It’s time to talk about the F word

During the week I work in our local high school. My role is to befriend students, listen to them, give them advice and help them with tricky situations. When I’m talking to them I listen carefully to the words they use, because it tells me a lot about how they’re feeling. There’s one word in particular that always draws me into a conversation and I like to challenge the way they use and view this word. It’s the F word.

Recently I got asked by a girl, in her first year at high school, how she could cope with the stress of doing class tests. She told me she often got anxious about upcoming assessments and wanted to know how she might deal with her worries. I could understand her concern – I spent years in education and for 11 years through high school and university I had exams and assessments every term. Not fun! I still dread Christmas because it feels like I should be studying! I asked her what her greatest fear about sitting the tests was and she said her biggest worry was that she might fail. There it was. The F word.


If we’re honest, failure is something that most of us fear in some way. Maybe we fear failing exams or a driving test. Maybe we fear failed relationships. Maybe we fear failing our families or letting them down in some way. In most situations, when we express our concern about failing, a sympathetic and well-meaning friend will say ‘Don’t worry – of course you won’t fail!’. Now, while it’s encouraging to have somebody believe in us and have high expectations for our future, we know in the back of our minds that there’s still a possibility that maybe, just maybe, it will happen. A positive pep talk might help us move forward with a little more confidence but it doesn’t really prepare us for the time when failure does come our way. If we’re not prepared for failure, the fear of it can hold us back and ultimately be more costly than taking the risk of stepping towards our goal.
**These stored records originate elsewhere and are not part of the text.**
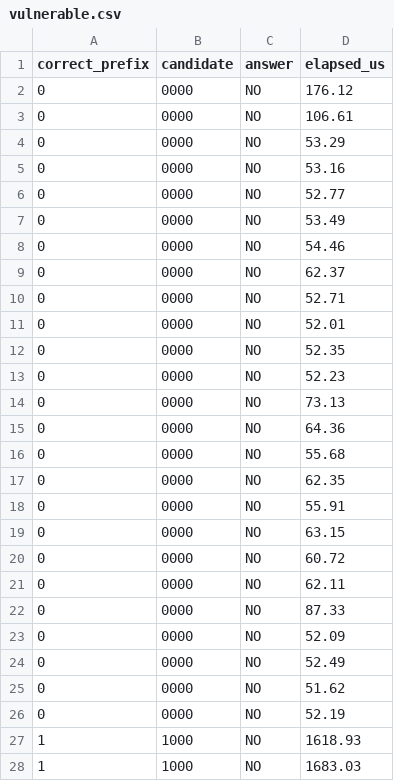
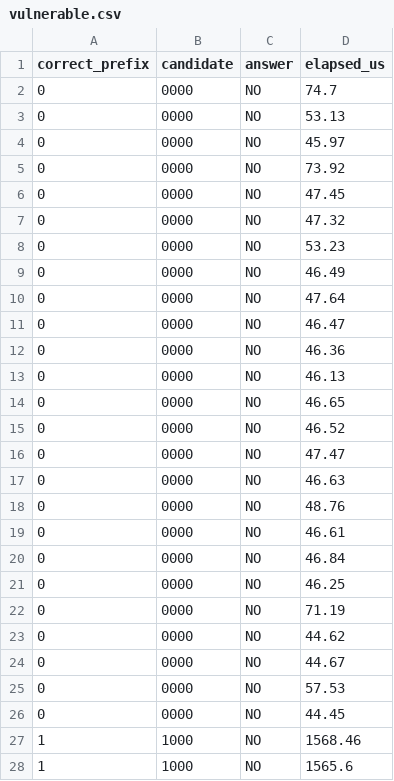
Before and after one commit to shot0071/brake-password, a CSV file: measurements/vulnerable.csv, drawn as a sheet; only a part is shown; the diff covers the shown part only.

```diff
--- a/measurements/vulnerable.csv
+++ b/measurements/vulnerable.csv
@@ -1,28 +1,28 @@
 correct_prefix,candidate,answer,elapsed_us
-0,0000,NO,176.12
-0,0000,NO,106.61
-0,0000,NO,53.29
-0,0000,NO,53.16
-0,0000,NO,52.77
-0,0000,NO,53.49
-0,0000,NO,54.46
-0,0000,NO,62.37
-0,0000,NO,52.71
-0,0000,NO,52.01
-0,0000,NO,52.35
-0,0000,NO,52.23
-0,0000,NO,73.13
-0,0000,NO,64.36
-0,0000,NO,55.68
-0,0000,NO,62.35
-0,0000,NO,55.91
-0,0000,NO,63.15
-0,0000,NO,60.72
-0,0000,NO,62.11
-0,0000,NO,87.33
-0,0000,NO,52.09
-0,0000,NO,52.49
-0,0000,NO,51.62
-0,0000,NO,52.19
-1,1000,NO,1618.93
-1,1000,NO,1683.03
+0,0000,NO,74.7
+0,0000,NO,53.13
+0,0000,NO,45.97
+0,0000,NO,73.92
+0,0000,NO,47.45
+0,0000,NO,47.32
+0,0000,NO,53.23
+0,0000,NO,46.49
+0,0000,NO,47.64
+0,0000,NO,46.47
+0,0000,NO,46.36
+0,0000,NO,46.13
+0,0000,NO,46.65
+0,0000,NO,46.52
+0,0000,NO,47.47
+0,0000,NO,46.63
+0,0000,NO,48.76
+0,0000,NO,46.61
+0,0000,NO,46.84
+0,0000,NO,46.25
+0,0000,NO,71.19
+0,0000,NO,44.62
+0,0000,NO,44.67
+0,0000,NO,57.53
+0,0000,NO,44.45
+1,1000,NO,1568.46
+1,1000,NO,1565.6
```
Also changed, not shown: 98 edited cells elsewhere in this file, measurements/hardened.csv, 3 other files.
Over the past few years I’ve stepped out on some big adventures. One of them was crowd-funding my first album. Another was launching a brand new national teen girls conference. Talk about the potential for failure! These were massive leaps of faith with no real promise of success. I was so passionate about both of these things and, at the same time, totally terrified of putting myself out there knowing that I would probably make some mistakes and maybe even fall flat on my face in a very public way. So why did I do it? Because I’ve learned not to fear failure. Here are some of the things I’ve learned from failing and almost failing throughout my life:

Failure doesn’t define us. Just because I failed at doing something doesn’t mean that I’m a failure. Our identity isn’t dependant on our success or our failure. Failures can be a great opportunity to develop our character, and failing at doing can actually make us better at being – being resilient, being determined, being persistent, being forgiving or being courageous.

Failure is not final. Just because we fail something once doesn’t mean we can never do it again. Failure is an opportunity to say ‘That didn’t work. So, what will work?’ or ‘What can I learn from this experience that I can improve or change next time?’. Maybe you’ve mishandled a friendship situation and it’s left you both feeling hurt. Look at the role you played in that situation? What could you have done differently or better? What can you do to fix or change the situation now? What can you learn that will prevent a similar problem in the future? If you fail a test, ask the teacher to show you the gaps in your knowledge or skills. Ask them to help you make a study plan to improve those gaps until you’re able to complete the test successfully. Every failure is an opportunity to stop, review, and try again. It helps us develop resilience, making us stronger for the future.

Failure feeds success. I love reading biographies or stories about people who became incredibly successful in some way. The thing I notice with all of these people isn’t that they were successful because they never failed, but they were successful because they didn’t let their failures become final. Many people don’t succeed because the first time they trip over an obstacle they say ‘I’m done!’. The successful people allowed themselves recovery time, then got back on track with greater determination and perseverance until they made it past that hurdle. Their failures became fuel for the success they’d eventually find and they often say that, without those failures, they wouldn’t be where they are today.

So, while I gave that girl at school advice about how to stay calm, and prepare as best she could for the upcoming test and find confidence to give it her best shot. I also made sure to say ‘Don’t fear failure. It’s not final. It’s an opportunity to ask for help, to reset your goals and develop the courage to try again.’

When we stop fearing failure, all the things we dream of become incredible possibilities. So, ask yourself this ‘What would I have the courage to do, if I didn’t fear failure?’

Quotes on failure to reflect on this week:

‘I have not failed, I’ve just found 10,000 ways that won’t work’ – Thomas Edison.

‘I’ve failed over and over and over again in my life and that is why I succeed’ – Michael Jordan.

‘There is no innovation and creativity without failure. Period’ – Brené Brown.

Written by Amie Aitken

Amie is a full time tea-drinker who

works as a chaplain in local schools.
She pets all dogs and co-founded “Sanctuary” – a nation conference for teen girls.

No comments yet.

Leave a Reply